Read through the records below and copy each line that uses the word "interfaces".

[Records from a dataset]
■ ■ ■ ■ ■
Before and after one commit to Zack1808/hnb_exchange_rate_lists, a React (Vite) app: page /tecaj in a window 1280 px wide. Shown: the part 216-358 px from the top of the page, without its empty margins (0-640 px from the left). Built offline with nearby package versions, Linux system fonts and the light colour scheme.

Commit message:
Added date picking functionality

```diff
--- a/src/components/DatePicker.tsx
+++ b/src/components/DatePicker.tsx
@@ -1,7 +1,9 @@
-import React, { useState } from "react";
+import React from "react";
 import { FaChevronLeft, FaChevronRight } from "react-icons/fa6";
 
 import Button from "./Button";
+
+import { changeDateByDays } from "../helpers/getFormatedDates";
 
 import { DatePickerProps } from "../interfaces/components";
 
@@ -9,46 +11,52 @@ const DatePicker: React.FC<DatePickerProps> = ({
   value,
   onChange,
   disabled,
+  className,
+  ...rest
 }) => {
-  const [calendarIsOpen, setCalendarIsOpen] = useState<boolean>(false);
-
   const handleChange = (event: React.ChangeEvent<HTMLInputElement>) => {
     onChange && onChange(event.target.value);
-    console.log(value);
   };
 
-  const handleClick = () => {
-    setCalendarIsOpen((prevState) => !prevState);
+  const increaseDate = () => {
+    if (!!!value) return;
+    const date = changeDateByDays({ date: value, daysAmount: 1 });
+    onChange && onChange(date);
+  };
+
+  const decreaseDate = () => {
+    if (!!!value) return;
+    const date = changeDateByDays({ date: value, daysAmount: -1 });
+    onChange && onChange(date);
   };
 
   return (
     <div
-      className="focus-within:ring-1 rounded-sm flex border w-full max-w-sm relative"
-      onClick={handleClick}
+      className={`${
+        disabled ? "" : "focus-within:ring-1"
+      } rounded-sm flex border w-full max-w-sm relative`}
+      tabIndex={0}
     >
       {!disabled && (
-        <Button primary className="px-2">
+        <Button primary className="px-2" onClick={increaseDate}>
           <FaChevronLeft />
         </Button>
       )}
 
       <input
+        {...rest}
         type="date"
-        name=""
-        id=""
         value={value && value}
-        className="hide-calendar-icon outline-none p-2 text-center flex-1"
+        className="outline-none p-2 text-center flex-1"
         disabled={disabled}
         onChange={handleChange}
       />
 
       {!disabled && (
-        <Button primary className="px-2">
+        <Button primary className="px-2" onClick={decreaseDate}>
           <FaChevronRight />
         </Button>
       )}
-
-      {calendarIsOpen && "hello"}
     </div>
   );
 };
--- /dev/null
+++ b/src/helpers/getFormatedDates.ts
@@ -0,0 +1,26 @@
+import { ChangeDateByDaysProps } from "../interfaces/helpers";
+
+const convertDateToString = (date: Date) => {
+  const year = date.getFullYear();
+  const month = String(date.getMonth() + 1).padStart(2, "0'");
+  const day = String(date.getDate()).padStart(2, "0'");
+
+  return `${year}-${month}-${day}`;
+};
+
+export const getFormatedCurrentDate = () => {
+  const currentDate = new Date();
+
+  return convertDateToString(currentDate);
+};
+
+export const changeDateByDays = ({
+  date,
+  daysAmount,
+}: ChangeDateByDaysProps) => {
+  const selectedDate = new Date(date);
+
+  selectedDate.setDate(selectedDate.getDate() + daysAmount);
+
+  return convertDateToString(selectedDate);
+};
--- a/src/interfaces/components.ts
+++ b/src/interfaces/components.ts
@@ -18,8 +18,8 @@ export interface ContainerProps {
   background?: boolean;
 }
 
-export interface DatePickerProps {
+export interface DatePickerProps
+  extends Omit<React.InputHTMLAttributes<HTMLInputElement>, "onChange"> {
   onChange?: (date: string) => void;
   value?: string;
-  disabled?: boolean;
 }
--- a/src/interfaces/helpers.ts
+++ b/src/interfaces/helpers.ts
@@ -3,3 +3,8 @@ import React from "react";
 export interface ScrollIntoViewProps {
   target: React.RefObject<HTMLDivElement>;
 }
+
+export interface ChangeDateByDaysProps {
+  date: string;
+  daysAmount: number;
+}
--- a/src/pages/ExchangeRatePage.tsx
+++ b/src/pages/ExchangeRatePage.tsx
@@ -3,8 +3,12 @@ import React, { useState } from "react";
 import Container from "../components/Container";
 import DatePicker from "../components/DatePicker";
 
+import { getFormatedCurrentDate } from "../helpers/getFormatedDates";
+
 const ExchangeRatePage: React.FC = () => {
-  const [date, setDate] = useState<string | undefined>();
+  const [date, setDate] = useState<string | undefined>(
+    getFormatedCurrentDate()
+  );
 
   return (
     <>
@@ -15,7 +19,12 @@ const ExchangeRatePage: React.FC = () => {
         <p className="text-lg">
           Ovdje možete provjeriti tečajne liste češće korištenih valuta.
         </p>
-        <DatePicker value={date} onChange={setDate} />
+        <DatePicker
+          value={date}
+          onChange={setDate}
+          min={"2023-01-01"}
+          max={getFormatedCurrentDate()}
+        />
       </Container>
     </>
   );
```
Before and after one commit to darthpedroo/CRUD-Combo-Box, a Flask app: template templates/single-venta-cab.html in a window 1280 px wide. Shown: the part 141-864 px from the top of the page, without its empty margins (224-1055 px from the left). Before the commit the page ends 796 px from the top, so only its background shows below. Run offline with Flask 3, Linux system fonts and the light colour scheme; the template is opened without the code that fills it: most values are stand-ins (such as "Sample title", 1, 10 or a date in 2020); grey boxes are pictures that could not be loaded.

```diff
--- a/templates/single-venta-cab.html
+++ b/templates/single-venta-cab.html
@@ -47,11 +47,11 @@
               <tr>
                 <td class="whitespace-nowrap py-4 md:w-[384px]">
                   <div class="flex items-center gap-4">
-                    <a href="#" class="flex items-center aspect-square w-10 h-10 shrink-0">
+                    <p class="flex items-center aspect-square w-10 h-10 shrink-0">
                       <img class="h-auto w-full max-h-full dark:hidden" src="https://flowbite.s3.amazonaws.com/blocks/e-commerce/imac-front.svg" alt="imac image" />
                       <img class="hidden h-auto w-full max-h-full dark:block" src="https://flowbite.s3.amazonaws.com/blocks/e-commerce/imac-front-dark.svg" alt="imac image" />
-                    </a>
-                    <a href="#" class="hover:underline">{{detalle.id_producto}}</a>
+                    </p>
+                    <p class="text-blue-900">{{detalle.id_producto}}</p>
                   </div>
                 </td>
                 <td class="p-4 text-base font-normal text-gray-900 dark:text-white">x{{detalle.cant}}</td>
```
■ ■ ■ ■ ■
Response to the task>
 import { DatePickerProps } from "../interfaces/components";
+import { ChangeDateByDaysProps } from "../interfaces/helpers";
--- a/src/interfaces/components.ts
+++ b/src/interfaces/components.ts
--- a/src/interfaces/helpers.ts
+++ b/src/interfaces/helpers.ts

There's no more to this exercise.